Records drawn from a dataset

=== Begin Enclosure ===

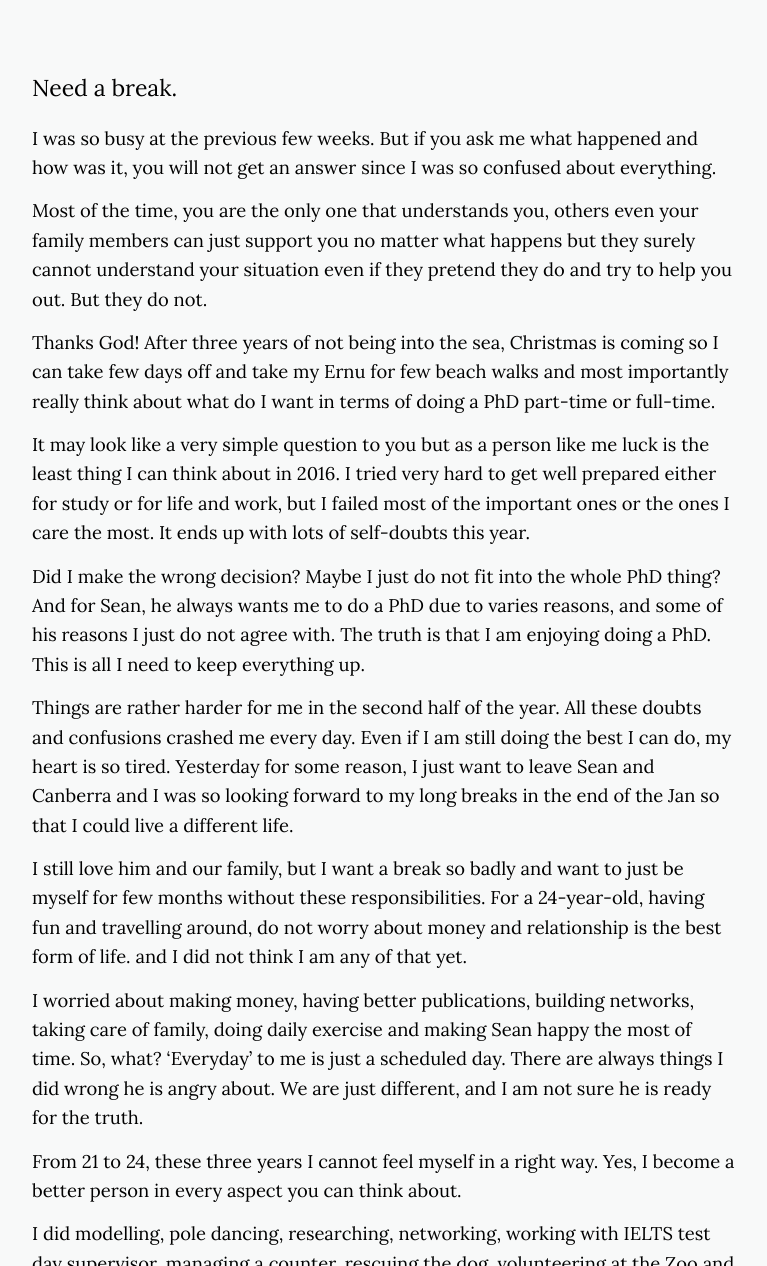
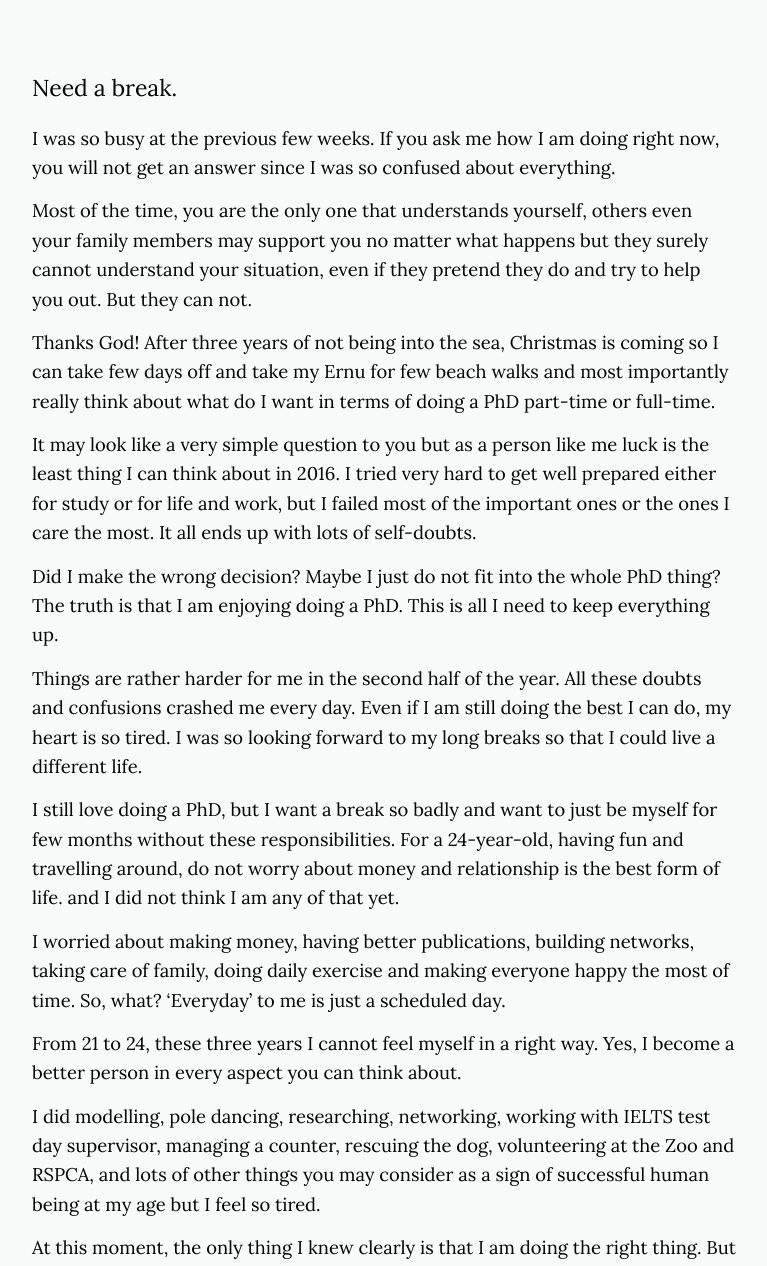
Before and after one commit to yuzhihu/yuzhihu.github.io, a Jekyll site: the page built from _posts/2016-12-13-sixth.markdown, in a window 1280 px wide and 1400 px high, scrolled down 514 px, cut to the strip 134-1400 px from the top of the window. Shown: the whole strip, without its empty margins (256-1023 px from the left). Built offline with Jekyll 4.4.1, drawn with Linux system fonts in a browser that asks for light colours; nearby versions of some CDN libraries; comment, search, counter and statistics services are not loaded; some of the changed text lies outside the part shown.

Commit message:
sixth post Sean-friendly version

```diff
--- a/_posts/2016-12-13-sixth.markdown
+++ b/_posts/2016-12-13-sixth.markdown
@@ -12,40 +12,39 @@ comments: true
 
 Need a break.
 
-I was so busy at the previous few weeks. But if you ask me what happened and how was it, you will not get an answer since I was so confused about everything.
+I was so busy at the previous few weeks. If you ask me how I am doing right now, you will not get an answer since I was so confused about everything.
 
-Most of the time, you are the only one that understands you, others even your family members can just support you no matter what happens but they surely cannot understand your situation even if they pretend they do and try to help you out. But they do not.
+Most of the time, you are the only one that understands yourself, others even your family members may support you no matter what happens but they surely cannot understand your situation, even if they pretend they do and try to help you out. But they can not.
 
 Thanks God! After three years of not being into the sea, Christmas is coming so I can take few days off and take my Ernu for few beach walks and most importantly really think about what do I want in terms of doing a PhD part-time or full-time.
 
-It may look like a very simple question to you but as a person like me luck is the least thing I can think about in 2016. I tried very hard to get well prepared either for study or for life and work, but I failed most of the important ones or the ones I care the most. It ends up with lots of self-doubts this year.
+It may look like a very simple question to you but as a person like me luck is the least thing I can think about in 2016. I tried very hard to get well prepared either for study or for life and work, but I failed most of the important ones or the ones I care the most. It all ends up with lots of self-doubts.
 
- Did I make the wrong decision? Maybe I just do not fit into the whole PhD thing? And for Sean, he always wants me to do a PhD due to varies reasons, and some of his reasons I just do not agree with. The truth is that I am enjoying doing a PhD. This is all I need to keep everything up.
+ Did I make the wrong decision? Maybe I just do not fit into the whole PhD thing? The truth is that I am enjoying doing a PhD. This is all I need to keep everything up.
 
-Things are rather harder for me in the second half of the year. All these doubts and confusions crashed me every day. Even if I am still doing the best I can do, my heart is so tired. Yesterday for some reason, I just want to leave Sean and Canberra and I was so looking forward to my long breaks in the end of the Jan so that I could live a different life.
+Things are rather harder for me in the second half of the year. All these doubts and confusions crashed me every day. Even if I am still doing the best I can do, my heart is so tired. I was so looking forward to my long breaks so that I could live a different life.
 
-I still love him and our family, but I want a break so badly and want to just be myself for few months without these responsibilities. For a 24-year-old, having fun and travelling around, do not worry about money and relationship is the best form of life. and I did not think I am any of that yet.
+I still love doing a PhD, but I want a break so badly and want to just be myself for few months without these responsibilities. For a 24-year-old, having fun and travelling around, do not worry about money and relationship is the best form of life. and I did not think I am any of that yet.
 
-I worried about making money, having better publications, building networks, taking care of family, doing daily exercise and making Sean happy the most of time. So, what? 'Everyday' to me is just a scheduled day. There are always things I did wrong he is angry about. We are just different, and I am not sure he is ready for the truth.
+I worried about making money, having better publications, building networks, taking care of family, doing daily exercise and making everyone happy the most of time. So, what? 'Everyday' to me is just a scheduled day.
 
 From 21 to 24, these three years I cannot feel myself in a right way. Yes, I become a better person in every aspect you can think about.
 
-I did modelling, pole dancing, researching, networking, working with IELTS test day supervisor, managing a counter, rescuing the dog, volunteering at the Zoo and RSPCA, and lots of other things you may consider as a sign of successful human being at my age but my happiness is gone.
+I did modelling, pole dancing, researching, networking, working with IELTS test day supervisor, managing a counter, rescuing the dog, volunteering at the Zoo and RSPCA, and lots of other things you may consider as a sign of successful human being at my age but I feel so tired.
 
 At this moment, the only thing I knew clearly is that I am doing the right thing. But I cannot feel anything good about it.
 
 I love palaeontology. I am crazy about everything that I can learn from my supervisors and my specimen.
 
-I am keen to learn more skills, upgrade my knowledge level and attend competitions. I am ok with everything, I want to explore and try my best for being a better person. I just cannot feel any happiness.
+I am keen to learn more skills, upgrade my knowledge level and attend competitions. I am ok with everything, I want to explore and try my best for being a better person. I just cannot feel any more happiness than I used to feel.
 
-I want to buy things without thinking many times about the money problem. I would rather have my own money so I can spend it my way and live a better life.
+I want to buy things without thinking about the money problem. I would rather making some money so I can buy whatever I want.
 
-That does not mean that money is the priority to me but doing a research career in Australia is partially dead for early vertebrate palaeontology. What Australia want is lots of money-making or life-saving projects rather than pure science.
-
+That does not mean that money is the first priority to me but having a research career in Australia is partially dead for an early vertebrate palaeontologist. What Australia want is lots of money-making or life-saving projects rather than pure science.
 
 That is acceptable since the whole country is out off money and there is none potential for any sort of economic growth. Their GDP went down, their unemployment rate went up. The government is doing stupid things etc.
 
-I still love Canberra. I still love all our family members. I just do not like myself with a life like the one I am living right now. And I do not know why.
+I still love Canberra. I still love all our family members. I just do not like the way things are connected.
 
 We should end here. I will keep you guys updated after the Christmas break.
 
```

=== End Enclosure ===

Repeat the records word for word. Leave out whatever pictures they hold.

Before and after one commit to yuzhihu/yuzhihu.github.io, a Jekyll site: the page built from _posts/2016-12-13-sixth.markdown, in a window 1280 px wide and 1400 px high, scrolled down 514 px, cut to the strip 134-1400 px from the top of the window. Shown: the whole strip, without its empty margins (256-1023 px from the left). Built offline with Jekyll 4.4.1, drawn with Linux system fonts in a browser that asks for light colours; nearby versions of some CDN libraries; comment, search, counter and statistics services are not loaded; some of the changed text lies outside the part shown.

Commit message:
sixth post Sean-friendly version

```diff
--- a/_posts/2016-12-13-sixth.markdown
+++ b/_posts/2016-12-13-sixth.markdown
@@ -12,40 +12,39 @@ comments: true
 
 Need a break.
 
-I was so busy at the previous few weeks. But if you ask me what happened and how was it, you will not get an answer since I was so confused about everything.
+I was so busy at the previous few weeks. If you ask me how I am doing right now, you will not get an answer since I was so confused about everything.
 
-Most of the time, you are the only one that understands you, others even your family members can just support you no matter what happens but they surely cannot understand your situation even if they pretend they do and try to help you out. But they do not.
+Most of the time, you are the only one that understands yourself, others even your family members may support you no matter what happens but they surely cannot understand your situation, even if they pretend they do and try to help you out. But they can not.
 
 Thanks God! After three years of not being into the sea, Christmas is coming so I can take few days off and take my Ernu for few beach walks and most importantly really think about what do I want in terms of doing a PhD part-time or full-time.
 
-It may look like a very simple question to you but as a person like me luck is the least thing I can think about in 2016. I tried very hard to get well prepared either for study or for life and work, but I failed most of the important ones or the ones I care the most. It ends up with lots of self-doubts this year.
+It may look like a very simple question to you but as a person like me luck is the least thing I can think about in 2016. I tried very hard to get well prepared either for study or for life and work, but I failed most of the important ones or the ones I care the most. It all ends up with lots of self-doubts.
 
- Did I make the wrong decision? Maybe I just do not fit into the whole PhD thing? And for Sean, he always wants me to do a PhD due to varies reasons, and some of his reasons I just do not agree with. The truth is that I am enjoying doing a PhD. This is all I need to keep everything up.
+ Did I make the wrong decision? Maybe I just do not fit into the whole PhD thing? The truth is that I am enjoying doing a PhD. This is all I need to keep everything up.
 
-Things are rather harder for me in the second half of the year. All these doubts and confusions crashed me every day. Even if I am still doing the best I can do, my heart is so tired. Yesterday for some reason, I just want to leave Sean and Canberra and I was so looking forward to my long breaks in the end of the Jan so that I could live a different life.
+Things are rather harder for me in the second half of the year. All these doubts and confusions crashed me every day. Even if I am still doing the best I can do, my heart is so tired. I was so looking forward to my long breaks so that I could live a different life.
 
-I still love him and our family, but I want a break so badly and want to just be myself for few months without these responsibilities. For a 24-year-old, having fun and travelling around, do not worry about money and relationship is the best form of life. and I did not think I am any of that yet.
+I still love doing a PhD, but I want a break so badly and want to just be myself for few months without these responsibilities. For a 24-year-old, having fun and travelling around, do not worry about money and relationship is the best form of life. and I did not think I am any of that yet.
 
-I worried about making money, having better publications, building networks, taking care of family, doing daily exercise and making Sean happy the most of time. So, what? 'Everyday' to me is just a scheduled day. There are always things I did wrong he is angry about. We are just different, and I am not sure he is ready for the truth.
+I worried about making money, having better publications, building networks, taking care of family, doing daily exercise and making everyone happy the most of time. So, what? 'Everyday' to me is just a scheduled day.
 
 From 21 to 24, these three years I cannot feel myself in a right way. Yes, I become a better person in every aspect you can think about.
 
-I did modelling, pole dancing, researching, networking, working with IELTS test day supervisor, managing a counter, rescuing the dog, volunteering at the Zoo and RSPCA, and lots of other things you may consider as a sign of successful human being at my age but my happiness is gone.
+I did modelling, pole dancing, researching, networking, working with IELTS test day supervisor, managing a counter, rescuing the dog, volunteering at the Zoo and RSPCA, and lots of other things you may consider as a sign of successful human being at my age but I feel so tired.
 
 At this moment, the only thing I knew clearly is that I am doing the right thing. But I cannot feel anything good about it.
 
 I love palaeontology. I am crazy about everything that I can learn from my supervisors and my specimen.
 
-I am keen to learn more skills, upgrade my knowledge level and attend competitions. I am ok with everything, I want to explore and try my best for being a better person. I just cannot feel any happiness.
+I am keen to learn more skills, upgrade my knowledge level and attend competitions. I am ok with everything, I want to explore and try my best for being a better person. I just cannot feel any more happiness than I used to feel.
 
-I want to buy things without thinking many times about the money problem. I would rather have my own money so I can spend it my way and live a better life.
+I want to buy things without thinking about the money problem. I would rather making some money so I can buy whatever I want.
 
-That does not mean that money is the priority to me but doing a research career in Australia is partially dead for early vertebrate palaeontology. What Australia want is lots of money-making or life-saving projects rather than pure science.
-
+That does not mean that money is the first priority to me but having a research career in Australia is partially dead for an early vertebrate palaeontologist. What Australia want is lots of money-making or life-saving projects rather than pure science.
 
 That is acceptable since the whole country is out off money and there is none potential for any sort of economic growth. Their GDP went down, their unemployment rate went up. The government is doing stupid things etc.
 
-I still love Canberra. I still love all our family members. I just do not like myself with a life like the one I am living right now. And I do not know why.
+I still love Canberra. I still love all our family members. I just do not like the way things are connected.
 
 We should end here. I will keep you guys updated after the Christmas break.
 
```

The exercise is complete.